The original Sex and the City was iconic and groundbreaking, and while certain parts of the original haven’t aged well (its inexplicable whiteness, its bisexual erasure, its rampant, almost gross consumerism, and its representation of trans people just to name a few) at the time it felt fresh, frank, and a whole lotta fun. And Just Like That…, the first two episodes, anway, offers none of the above. In a post-WAP world, it’s easy to forget how subversive it was during the original show’s run to portray women as unapologetic sexual beings who discussed things blow jobs, funky spunk, golden showers, and butt stuff over brunch. And Just Like That… feels awkward and clunky, like it’s trying too hard to adapt to the current times, the limited series version of “I’m not a regular mom, I’m a cool mom.” And Just Like That reminds us that Sex and the City was very much of a time. And that time, just like Big, has passed.

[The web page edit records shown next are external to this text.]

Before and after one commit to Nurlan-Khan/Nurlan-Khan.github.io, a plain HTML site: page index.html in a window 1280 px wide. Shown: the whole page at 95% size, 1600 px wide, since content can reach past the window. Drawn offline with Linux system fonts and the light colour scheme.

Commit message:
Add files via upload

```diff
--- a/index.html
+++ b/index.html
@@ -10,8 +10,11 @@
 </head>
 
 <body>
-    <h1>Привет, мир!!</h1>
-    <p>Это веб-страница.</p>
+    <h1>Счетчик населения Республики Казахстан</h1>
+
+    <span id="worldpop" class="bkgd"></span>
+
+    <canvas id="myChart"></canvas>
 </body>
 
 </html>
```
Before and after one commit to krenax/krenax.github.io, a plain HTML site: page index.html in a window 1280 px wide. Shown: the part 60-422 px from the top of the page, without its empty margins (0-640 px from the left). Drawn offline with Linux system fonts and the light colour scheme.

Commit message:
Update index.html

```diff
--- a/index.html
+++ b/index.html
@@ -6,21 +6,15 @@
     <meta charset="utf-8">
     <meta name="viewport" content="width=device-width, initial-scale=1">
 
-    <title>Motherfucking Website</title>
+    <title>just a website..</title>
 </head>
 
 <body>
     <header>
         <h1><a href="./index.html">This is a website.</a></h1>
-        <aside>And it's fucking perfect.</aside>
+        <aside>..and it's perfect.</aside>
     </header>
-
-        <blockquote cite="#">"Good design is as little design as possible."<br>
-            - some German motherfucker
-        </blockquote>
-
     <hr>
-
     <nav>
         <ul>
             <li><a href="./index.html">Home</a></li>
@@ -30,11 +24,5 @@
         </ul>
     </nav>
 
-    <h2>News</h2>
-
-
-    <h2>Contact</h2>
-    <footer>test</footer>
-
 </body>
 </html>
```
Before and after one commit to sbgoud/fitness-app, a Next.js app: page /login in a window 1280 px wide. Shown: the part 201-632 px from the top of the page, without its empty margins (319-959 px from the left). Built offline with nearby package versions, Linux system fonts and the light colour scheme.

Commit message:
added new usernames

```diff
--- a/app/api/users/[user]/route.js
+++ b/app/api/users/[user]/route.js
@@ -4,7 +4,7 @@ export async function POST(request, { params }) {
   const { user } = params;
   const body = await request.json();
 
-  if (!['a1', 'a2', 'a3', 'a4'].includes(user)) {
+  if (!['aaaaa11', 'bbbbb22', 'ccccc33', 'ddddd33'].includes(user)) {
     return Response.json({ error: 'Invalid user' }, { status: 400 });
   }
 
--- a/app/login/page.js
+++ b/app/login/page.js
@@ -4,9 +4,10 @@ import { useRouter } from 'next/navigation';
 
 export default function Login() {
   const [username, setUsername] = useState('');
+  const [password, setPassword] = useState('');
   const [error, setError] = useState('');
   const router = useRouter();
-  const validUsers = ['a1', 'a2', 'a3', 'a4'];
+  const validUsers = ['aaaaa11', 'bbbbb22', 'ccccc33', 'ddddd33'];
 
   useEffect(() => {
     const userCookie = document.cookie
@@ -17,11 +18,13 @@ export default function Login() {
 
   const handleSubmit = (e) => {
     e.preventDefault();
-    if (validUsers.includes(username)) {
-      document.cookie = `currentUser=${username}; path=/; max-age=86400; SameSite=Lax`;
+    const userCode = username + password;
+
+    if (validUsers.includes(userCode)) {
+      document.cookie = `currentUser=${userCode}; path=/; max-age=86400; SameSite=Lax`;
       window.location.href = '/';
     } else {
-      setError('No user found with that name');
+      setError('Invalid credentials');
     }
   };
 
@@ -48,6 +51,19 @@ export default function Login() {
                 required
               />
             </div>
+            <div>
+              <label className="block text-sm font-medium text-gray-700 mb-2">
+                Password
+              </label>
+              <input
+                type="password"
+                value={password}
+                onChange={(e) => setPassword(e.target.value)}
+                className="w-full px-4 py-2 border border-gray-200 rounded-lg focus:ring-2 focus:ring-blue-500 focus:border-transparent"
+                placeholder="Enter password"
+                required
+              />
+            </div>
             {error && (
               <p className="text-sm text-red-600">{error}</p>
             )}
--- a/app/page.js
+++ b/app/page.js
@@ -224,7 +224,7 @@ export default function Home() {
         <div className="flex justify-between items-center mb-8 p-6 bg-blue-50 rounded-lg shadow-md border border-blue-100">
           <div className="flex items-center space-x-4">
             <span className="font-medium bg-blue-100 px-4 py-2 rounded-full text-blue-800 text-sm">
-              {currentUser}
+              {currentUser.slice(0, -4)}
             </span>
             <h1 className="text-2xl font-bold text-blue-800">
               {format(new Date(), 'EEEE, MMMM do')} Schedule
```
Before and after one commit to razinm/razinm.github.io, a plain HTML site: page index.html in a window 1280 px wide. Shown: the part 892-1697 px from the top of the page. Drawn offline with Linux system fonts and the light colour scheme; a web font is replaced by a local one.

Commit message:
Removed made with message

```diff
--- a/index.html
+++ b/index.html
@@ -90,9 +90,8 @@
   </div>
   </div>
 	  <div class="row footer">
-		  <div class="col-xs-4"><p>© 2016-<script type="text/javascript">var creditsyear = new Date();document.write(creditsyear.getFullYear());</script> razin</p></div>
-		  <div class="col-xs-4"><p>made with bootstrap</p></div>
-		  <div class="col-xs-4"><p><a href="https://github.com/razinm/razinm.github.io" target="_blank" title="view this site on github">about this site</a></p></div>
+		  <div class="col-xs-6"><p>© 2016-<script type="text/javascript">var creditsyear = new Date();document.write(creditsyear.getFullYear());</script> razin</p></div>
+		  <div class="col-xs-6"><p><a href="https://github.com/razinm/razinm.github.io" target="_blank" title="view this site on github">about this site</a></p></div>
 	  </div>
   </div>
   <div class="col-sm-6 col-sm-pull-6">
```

The characters of colour on And Just Like That… feel shoe-horned into the cast as a response to the aforementioned (and completely valid) criticism of the original show’s distinct lack of melanin despite being set in one of the most multicultural and diverse cities in the world. Grey’s Anatomy alum Sara Rodriguez as Che, a Mexican, queer non-binary standup comic, might be a refreshing representation of queer folk outside the stereotypical flamboyant gay bestie roles fulfulled by Stanford and Anthony if the character didn’t feel so forced and inorganic, like showrunner Michael Patrick King threw several darts at a diversity board to see where they’d land. Miranda fumbling her initial reactions with her Black professor at Columbia University is especially cringeworthy. Miranda, have you not met a Black person or rather, any people at all before? Why is she acting this way? Charlotte, meanwhile, when she isn’t making Big’s death all about her and bullying daughter Rose into wearing a dress, seems overly eager to befriend another mother at her daughter’s posh private school just so she can say, “See! I too have a Black friend!” Oof. The main characters are so clearly uncomfortable and ill at ease in the current climate, it’s embarrassing. Is watching three overly-privileged white women try to navigate this brave new “woke” world entertaining? I’d argue no, it’s not. And just like that I couldn’t help but wonder why this new series needed to be made at all? Kudos to Kim Cattrall for opting out and snaps to Chris Noth who peaced out after episode one.
Still, there is something strangely comforting about reuniting and spending time with these characters and as much as I want to say, “I’m sorry, I can’t, don’t hate me,” I find myself unable to completely walk away from them like Samantha did. I’m Jack Twist and these characters are my Ennis Del Mar, I wish I knew how to quit them. So, is this Sex and the City reboot necessary in this, the year of our Lord, 2021? Oh, most definitely not. Is it good? Meh. Will I religiously watch the remaining eight episodes of And Just Like That…? In the immortal words of the very mortal John James Preston, abso-fucking-lutely.